Since returning to Chicago a week ago, I’ve been hit with the question “So how was your summer?” more times than I care to count; and every time, I’ve given the same quick, easy response. “It was great.” But that’s because Jen Barton was right, once again.
On Semifinals day, she told us people would ask how it was. I mean, they had no idea what we were really doing besides posting pictures in uniform and pictures in basically our underwear from a new state seemingly every day.
She said we’d try to explain it. We’d try to complain about the rehearsal time in Louisiana, and how it felt to swim back to a reset in the thickest air you’ve ever tried to breathe. We’d try to tell the story of Rico getting shat on by a bird during a hot day at Luella about halfway through Spring Training. We’d say things that became norms over the summer, and nobody would laugh at a “yeet everything” and, normal people would get annoyed when we agreed with them by saying “well you’re not wrong.” We’d never be able to properly justify our hatred for Kansas to someone outside of drum corps. We’d never be able to forget how it felt to take the field at Mile High. We’ll never forget the sense of relief after a windy warm-up in San Antonio, knowing that our first dome show, (perfect conditions), was just moments away. We’ll never forget the hornline age-outs waking us up on the Atlanta regional day with Georgia. We’ll never forget the sadness after Allentown, when we realized we only had a week left with “Out of the Ashes,” and the 2015 Delta Diamonds. And hardest of all, we’ll never forget raising our white flag for the very last time in Lucas Oil Stadium, as the last note rang out, Brandt announced us one last time, and we collected our equipment and marched off the field. For the very last time with Spirit of Atlanta 2015.
As cliché as it sounds, this summer has changed me in the absolute best way. I worked my ass off, almost literally, with 152 other people who have this crazy passion for music and the performing arts. I got yelled at constantly for being late to count four of cradle titties. My biggest worries were EPL time; if I was improving along with not only the color guard, but the drum corps; and how much floor time we’d get that night. Sometimes, if I’d get to see my friends from other corps at the show that night. I knew how hard I had to work to get there, and I tried my absolute hardest to not take a second of it for granted.
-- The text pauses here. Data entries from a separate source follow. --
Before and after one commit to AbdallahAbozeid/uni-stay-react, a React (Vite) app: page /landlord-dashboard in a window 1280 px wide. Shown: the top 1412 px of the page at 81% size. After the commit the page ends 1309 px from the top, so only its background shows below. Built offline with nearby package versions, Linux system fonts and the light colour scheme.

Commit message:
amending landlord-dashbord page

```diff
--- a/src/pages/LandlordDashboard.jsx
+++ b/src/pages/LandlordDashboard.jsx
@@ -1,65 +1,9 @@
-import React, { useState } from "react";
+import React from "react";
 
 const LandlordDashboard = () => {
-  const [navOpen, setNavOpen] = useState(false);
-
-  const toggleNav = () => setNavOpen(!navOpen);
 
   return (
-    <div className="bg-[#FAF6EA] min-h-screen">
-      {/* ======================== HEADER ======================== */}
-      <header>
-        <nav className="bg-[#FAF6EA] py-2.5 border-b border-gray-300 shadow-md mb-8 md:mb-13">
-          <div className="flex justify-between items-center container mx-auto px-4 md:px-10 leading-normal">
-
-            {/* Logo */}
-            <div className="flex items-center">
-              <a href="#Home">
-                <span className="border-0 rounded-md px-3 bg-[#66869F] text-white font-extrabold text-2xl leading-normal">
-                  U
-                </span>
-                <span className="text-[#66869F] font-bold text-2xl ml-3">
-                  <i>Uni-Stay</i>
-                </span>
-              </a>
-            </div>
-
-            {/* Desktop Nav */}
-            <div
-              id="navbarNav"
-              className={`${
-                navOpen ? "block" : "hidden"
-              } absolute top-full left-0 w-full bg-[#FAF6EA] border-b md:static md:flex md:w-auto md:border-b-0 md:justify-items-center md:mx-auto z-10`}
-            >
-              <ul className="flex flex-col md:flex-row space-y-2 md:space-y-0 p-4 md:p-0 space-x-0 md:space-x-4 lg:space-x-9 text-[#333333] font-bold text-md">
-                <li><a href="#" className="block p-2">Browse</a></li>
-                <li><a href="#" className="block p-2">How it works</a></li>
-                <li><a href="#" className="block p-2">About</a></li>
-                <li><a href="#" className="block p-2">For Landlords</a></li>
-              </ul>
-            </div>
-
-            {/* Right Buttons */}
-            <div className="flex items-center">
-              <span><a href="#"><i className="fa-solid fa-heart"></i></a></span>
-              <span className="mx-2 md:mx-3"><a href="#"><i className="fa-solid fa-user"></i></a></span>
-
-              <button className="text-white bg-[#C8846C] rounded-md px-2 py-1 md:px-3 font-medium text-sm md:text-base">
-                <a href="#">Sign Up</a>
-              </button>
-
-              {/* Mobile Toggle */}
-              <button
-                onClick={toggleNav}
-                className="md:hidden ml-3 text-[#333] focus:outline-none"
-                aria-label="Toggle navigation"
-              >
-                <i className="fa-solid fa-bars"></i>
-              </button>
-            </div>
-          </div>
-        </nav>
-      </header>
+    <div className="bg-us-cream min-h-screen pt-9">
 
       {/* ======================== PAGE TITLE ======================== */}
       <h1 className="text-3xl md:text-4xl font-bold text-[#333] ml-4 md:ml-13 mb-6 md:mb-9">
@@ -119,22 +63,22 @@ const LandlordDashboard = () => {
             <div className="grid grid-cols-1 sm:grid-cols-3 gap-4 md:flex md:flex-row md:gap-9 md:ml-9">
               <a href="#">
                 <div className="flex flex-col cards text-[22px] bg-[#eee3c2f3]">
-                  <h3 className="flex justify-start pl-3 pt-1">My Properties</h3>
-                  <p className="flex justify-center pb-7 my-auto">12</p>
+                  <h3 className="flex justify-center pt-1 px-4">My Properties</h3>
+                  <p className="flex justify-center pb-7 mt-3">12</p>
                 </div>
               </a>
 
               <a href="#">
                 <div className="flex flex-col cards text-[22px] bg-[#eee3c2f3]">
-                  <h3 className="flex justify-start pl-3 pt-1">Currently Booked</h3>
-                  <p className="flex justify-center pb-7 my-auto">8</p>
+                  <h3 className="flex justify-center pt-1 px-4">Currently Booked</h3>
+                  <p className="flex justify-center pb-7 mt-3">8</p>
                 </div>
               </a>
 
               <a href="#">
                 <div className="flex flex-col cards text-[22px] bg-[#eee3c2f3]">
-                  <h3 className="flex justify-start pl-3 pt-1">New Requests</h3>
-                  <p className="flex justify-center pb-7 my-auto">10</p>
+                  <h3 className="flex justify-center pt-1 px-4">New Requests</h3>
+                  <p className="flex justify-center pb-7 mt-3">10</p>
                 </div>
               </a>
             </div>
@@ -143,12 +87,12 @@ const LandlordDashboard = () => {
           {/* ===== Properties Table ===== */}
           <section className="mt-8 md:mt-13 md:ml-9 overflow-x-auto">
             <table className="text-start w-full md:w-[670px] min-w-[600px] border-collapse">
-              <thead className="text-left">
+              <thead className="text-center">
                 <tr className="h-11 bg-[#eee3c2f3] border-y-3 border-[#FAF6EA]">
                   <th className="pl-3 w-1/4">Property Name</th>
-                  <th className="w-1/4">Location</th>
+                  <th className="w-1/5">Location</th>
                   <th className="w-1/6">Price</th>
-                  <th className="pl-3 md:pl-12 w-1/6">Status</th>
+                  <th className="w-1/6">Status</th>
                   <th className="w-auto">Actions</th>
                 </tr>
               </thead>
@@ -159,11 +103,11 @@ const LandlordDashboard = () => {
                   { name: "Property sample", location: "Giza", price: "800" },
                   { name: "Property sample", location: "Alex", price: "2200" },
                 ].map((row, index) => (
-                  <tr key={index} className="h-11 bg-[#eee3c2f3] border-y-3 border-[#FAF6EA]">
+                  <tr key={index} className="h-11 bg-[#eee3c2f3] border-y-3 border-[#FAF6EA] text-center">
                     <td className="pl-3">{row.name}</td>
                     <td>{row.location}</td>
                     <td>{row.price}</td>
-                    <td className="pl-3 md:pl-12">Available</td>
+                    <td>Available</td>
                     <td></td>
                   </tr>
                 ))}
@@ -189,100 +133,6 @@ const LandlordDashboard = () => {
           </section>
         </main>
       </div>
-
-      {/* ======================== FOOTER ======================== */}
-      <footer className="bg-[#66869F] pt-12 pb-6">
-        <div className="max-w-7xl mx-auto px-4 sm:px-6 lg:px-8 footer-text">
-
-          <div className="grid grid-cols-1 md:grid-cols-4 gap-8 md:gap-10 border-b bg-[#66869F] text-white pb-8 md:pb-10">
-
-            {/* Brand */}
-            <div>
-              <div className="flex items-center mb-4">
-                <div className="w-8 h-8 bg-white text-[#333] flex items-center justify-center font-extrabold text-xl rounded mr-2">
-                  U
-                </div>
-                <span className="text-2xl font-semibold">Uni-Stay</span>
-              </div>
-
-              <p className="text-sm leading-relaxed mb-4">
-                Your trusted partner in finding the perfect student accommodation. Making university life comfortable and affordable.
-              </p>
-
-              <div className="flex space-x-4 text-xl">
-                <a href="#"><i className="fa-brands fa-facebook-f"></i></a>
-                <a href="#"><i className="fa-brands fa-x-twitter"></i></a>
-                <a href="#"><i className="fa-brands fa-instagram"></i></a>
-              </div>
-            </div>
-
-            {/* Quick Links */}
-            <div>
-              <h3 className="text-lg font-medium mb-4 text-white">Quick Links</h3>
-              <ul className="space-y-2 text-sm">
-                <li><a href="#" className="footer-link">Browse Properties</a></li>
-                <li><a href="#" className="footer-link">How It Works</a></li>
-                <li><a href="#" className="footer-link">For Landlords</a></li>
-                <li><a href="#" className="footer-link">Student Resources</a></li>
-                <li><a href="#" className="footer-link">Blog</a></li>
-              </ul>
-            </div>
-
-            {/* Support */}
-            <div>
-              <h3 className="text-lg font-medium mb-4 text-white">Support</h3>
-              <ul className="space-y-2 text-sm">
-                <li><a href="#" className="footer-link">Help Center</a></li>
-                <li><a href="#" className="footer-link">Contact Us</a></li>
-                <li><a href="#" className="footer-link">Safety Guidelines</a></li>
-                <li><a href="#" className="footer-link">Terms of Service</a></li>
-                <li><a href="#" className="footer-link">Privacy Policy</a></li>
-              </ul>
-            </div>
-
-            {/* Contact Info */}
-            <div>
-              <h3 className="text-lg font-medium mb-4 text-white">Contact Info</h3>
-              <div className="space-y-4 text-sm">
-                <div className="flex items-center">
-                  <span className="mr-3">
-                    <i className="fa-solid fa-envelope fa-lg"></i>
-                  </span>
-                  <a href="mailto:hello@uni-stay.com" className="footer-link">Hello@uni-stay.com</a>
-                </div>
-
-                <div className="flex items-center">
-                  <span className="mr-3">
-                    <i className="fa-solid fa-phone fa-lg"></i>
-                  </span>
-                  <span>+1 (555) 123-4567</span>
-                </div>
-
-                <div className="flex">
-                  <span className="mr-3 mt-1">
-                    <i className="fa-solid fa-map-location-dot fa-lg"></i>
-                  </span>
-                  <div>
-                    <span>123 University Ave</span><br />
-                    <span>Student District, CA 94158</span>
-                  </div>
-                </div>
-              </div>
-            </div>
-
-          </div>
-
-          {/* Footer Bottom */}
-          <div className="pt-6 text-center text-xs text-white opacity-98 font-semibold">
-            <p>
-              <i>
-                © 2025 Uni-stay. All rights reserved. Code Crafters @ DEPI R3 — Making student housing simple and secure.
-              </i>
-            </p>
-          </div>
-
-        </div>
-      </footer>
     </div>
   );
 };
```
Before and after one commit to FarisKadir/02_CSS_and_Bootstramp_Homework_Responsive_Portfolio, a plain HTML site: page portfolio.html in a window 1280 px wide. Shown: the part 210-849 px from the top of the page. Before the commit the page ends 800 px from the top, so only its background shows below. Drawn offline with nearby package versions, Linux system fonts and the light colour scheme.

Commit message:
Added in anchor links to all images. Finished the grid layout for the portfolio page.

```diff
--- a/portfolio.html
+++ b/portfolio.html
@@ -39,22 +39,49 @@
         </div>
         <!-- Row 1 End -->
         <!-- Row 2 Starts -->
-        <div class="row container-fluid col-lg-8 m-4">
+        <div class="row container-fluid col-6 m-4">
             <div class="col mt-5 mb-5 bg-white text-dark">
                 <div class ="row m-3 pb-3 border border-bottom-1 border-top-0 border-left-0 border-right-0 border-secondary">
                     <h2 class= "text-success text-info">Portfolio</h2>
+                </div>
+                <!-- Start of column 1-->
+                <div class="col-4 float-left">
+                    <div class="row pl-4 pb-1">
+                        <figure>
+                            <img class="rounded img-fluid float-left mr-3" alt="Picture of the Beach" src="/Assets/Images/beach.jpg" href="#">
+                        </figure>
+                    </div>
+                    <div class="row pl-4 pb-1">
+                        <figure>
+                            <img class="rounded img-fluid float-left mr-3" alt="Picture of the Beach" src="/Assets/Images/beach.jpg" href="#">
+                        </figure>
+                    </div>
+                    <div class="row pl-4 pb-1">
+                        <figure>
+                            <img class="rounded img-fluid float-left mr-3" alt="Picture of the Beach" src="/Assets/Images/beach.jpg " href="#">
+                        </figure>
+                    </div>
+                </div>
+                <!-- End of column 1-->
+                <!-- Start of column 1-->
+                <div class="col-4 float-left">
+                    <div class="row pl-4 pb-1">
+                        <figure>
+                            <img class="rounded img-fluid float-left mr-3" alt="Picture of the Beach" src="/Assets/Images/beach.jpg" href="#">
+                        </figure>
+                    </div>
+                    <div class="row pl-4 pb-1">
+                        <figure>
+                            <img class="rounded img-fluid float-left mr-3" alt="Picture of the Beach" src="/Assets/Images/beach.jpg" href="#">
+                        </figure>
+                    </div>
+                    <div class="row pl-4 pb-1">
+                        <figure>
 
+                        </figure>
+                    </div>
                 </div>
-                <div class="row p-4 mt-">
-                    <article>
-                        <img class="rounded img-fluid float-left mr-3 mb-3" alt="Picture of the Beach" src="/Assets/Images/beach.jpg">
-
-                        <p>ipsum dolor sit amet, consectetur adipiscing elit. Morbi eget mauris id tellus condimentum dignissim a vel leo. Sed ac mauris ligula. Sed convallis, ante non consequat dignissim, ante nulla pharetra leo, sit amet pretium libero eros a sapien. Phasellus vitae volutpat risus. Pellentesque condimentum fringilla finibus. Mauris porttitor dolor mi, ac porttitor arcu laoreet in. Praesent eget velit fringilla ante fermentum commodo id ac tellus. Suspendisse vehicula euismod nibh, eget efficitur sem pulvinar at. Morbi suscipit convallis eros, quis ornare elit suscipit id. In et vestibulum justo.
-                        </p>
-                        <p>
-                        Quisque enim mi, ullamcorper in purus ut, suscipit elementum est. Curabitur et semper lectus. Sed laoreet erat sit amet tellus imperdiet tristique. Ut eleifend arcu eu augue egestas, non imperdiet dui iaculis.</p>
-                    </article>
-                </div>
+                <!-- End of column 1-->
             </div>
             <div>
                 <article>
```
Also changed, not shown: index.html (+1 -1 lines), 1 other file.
And now… I miss it more than I ever thought I would. I’ve been through this before, and although it passed within about a month and a half after my rookie year, I just feel like everything about this time is completely different. I’ve spent countless hours on Skype in group chats with most of the color guard. On a daily basis, I’m in constant communication with at least seven members. If I thought I spent a lot of time on my phone before, it’s even more now that all of my best friends live (at the very least) 8 hours away. Most of them are two or three times that much.
We’ve been off of tour for almost a month. In about a week, it’ll mark a month from the last time we ran any chunk of the show, or just the show at all. It’s hard to believe it’s only been a month, and at the same time, it’s hard to believe it’s already been a month. It seems like just yesterday (okay, maybe a couple days ago) that I was crying outside of Lucas Oil as my best friend Katie Gulledge and I listened to Journey’s “Open Arms” and said our final see-you-laters.
Only 260-some days until next season. Until then, the only things getting me through are four-plus hour group skype calls, teaching high school band, the never ending group text, and the fact that I’ve got a plane ticket to Atlanta in my back pocket for New Years.
Until then… Georgia’s on my mind. (And here’s some pictures).